More book recommendations coming soon.

Friday, July 14, 2006

Courting the Lady

After many years of work, my friend Patrick McCollum has finally published Courting the Lady, the first of an anticipated three-book series of his autobiography. Provoked by a mystical encounter with the White Lady he experienced during a near-death experience after a horrendous motorcycle accident he suffered in his teens, Patrick began a quest. He takes the reader along on his first couple of years of training with a mentor and a coven. Most of this training takes place out in the woods, mountains and canyons of Southern California and involves such things as gathering barks, roots, leaves, and herbs for ritual drinks and incenses, learning to make willow charcoal, finding and making the right tools (even finding a piece of meteorite in the desert to forge into the blade of his athame), learning and using a language and alphabet and symbols. Patrick details a very unusual course of training for its time (beginning in 1966) and place in the overall history of the magic, the occult, and alternative religions. Essential reading for the well-informed NeoPagan.

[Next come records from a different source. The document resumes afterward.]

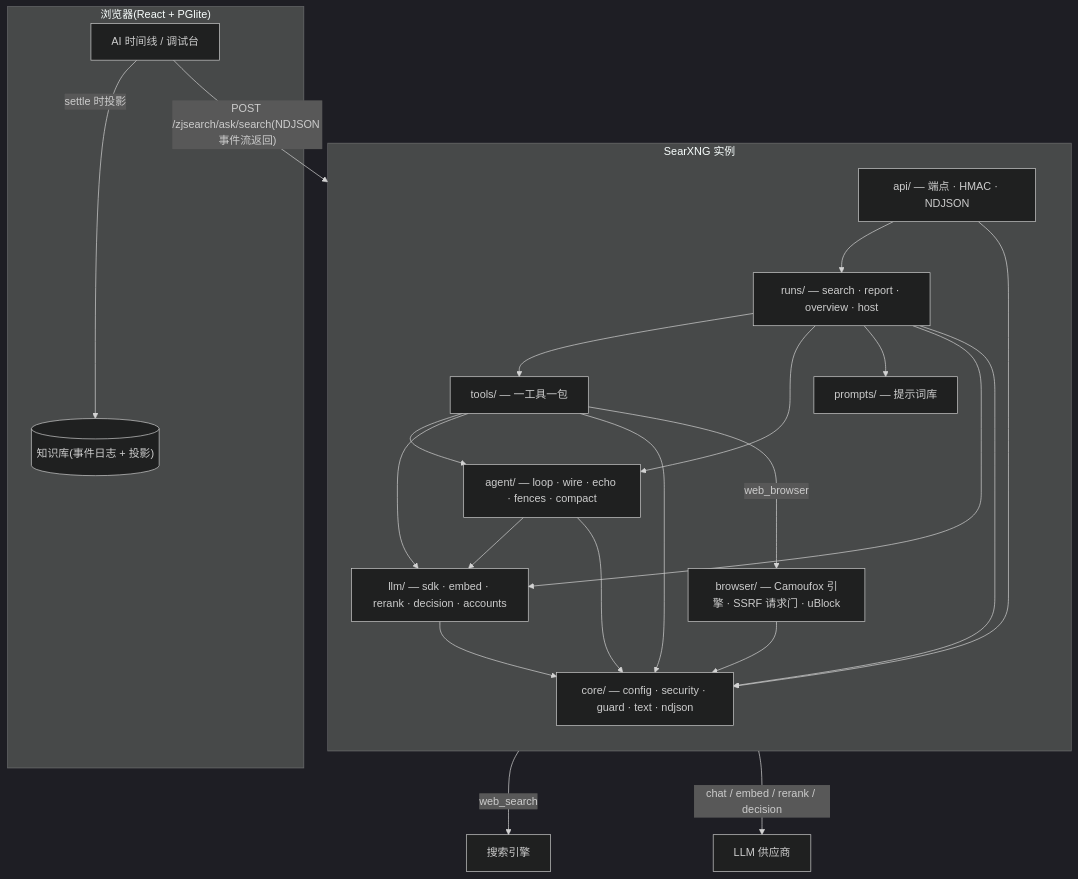
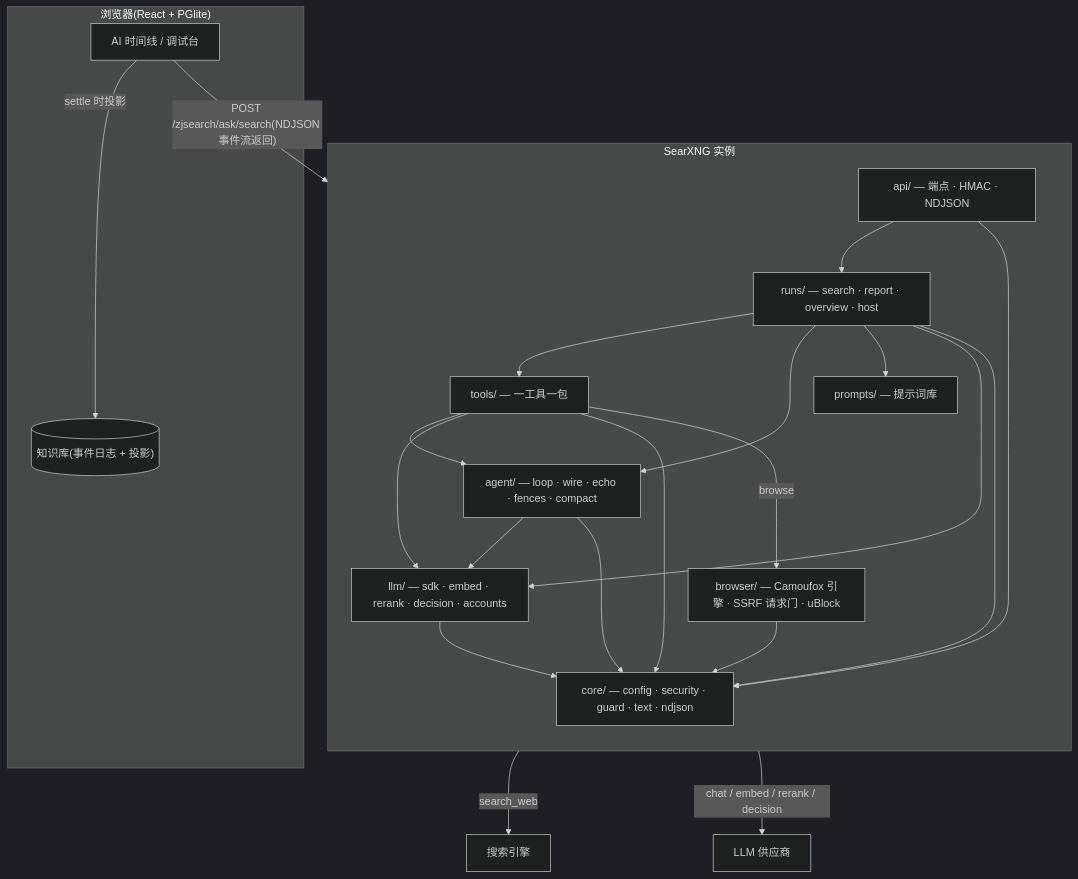
The first of 5 diagrams in NEXTGEN-DESIGN.md (hezhijie0327/ZJSearch), drawn with Mermaid (dark theme) before and after one commit. The commit also changed other lines of this file and 79 other files, not shown here.

````diff
--- a/NEXTGEN-DESIGN.md
+++ b/NEXTGEN-DESIGN.md
@@ -218,39 +219,39 @@
 ```mermaid
 flowchart TB
   subgraph B["浏览器(React + PGlite)"]
     UI["AI 时间线 / 调试台"]
     KB[("知识库(事件日志 + 投影)")]
   end
   subgraph S["SearXNG 实例"]
     direction TB
     API["api/ — 端点 · HMAC · NDJSON"]
     RUNS["runs/ — search · report · overview · host"]
     TOOLS["tools/ — 一工具一包"]
     AGENT["agent/ — loop · wire · echo · fences · compact"]
     PROMPTS["prompts/ — 提示词库"]
     LLM["llm/ — sdk · embed · rerank · decision · accounts"]
     BROWSER["browser/ — Camoufox 引擎 · SSRF 请求门 · uBlock"]
     CORE["core/ — config · security · guard · text · ndjson"]
   end
   ENG["搜索引擎"]
   LLMX["LLM 供应商"]
   UI -- "POST /zjsearch/ask/search(NDJSON 事件流返回)" --> API
   API --> RUNS
   RUNS --> TOOLS
   RUNS --> AGENT
   RUNS --> PROMPTS
   TOOLS --> AGENT
   TOOLS --> LLM
   RUNS --> LLM
   AGENT --> LLM
   LLM --> CORE
   TOOLS --> CORE
   RUNS --> CORE
   AGENT --> CORE
   API --> CORE
-  TOOLS -- "web_search" --> ENG
-  TOOLS -- "web_browser" --> BROWSER
+  TOOLS -- "search_web" --> ENG
+  TOOLS -- "browse" --> BROWSER
   BROWSER --> CORE
   LLM -- "chat / embed / rerank / decision" --> LLMX
   UI -- "settle 时投影" --> KB
 ```
````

Another Autobiography

I recently read Loreon Vigné's autobiography, The Goddess Bade Me Do It! Not only is Loreon an accomplished artist in many media, but she's also a Priestess of Isis and a breeder of wild cats (especially ocelots which are very difficult to breed in captivity) and collector of an amazing menagerie that lives at Isis Oasis Sanctuary, a former Bahai retreat that she bought, restored, and has made available for gatherings in Geyserville, California. It's worth a trip to Isis Oasis to see the Temple of Isis, the peacocks and swans, Loreon's stained glass creations that adorn temples and other spaces. In fact, the temple is featured in another excellent recent book, A Visionary State: A Journey Through California's Spiritual Landscape, by Erik Davis with photographs by Michael Rauner.

Loreon is one of those people who marches to her own drummer. She seems always to have been open to inspiration and opportunity, to have intuitively attuned herself to the songs of her goddess and the universe. A genuine original! I'm so glad that some of our Pagan elders are telling us of their lives.

Sunday, July 09, 2006

Morning Glory

What a great surprise to see Morning Glory at Farida and Conly's Summer garden party in Santa Rosa yesterday! She came with Oberon, her caretaker Artemesia and Artemesia's partner, and Julie. Not only did she and I have a nice visit, but it seemed that the party did as much as anything could to lift her spirits and renew her. I managed to get a couple of good shots of her in the garden, wearing a lovely bright floral dress and elegant hot pink hat; here's one. See that old sparkle?

You Owe It to the Future

Please, please, please go see Al Gore's movie An Inconvenient Truth, if you haven't already seen it. It's not too late to change the course of planetary evolution from catastrophe to viability. I hate the doomsayer stuff, and one could expect the experience of viewing this film to be a real bummer, but in fact it's hopeful. Go to the bargain matinée if you have to. Pay the senior admission if you're eligible. But SEE IT!

Saturday, July 08, 2006

Got My mtDNA Results!

For my birthday in February my mother gave me a gift of participation in The Genographic Project. This is a landmark study in the human journey being conducted by the National Geographic Society, with funding from other foundations and under the direction of the very attractive (to me) anthropologist and geneticist, Dr. Spencer Wells.

In addition to swabs and vials for you to collect and submit your DNA, the kit comes with a fascinating DVD called The Journey of Man telling about the project and the completed parts of it that have been funded.

I belong to Haplogroup H. From “Eve” in what’s now Ethiopia 150,000 years ago, my ancestors went to the Middle East, to just east of the Black Sea, then from the Black Sea to Western Europe. None passed through Asia, Australia or the Americas (till now).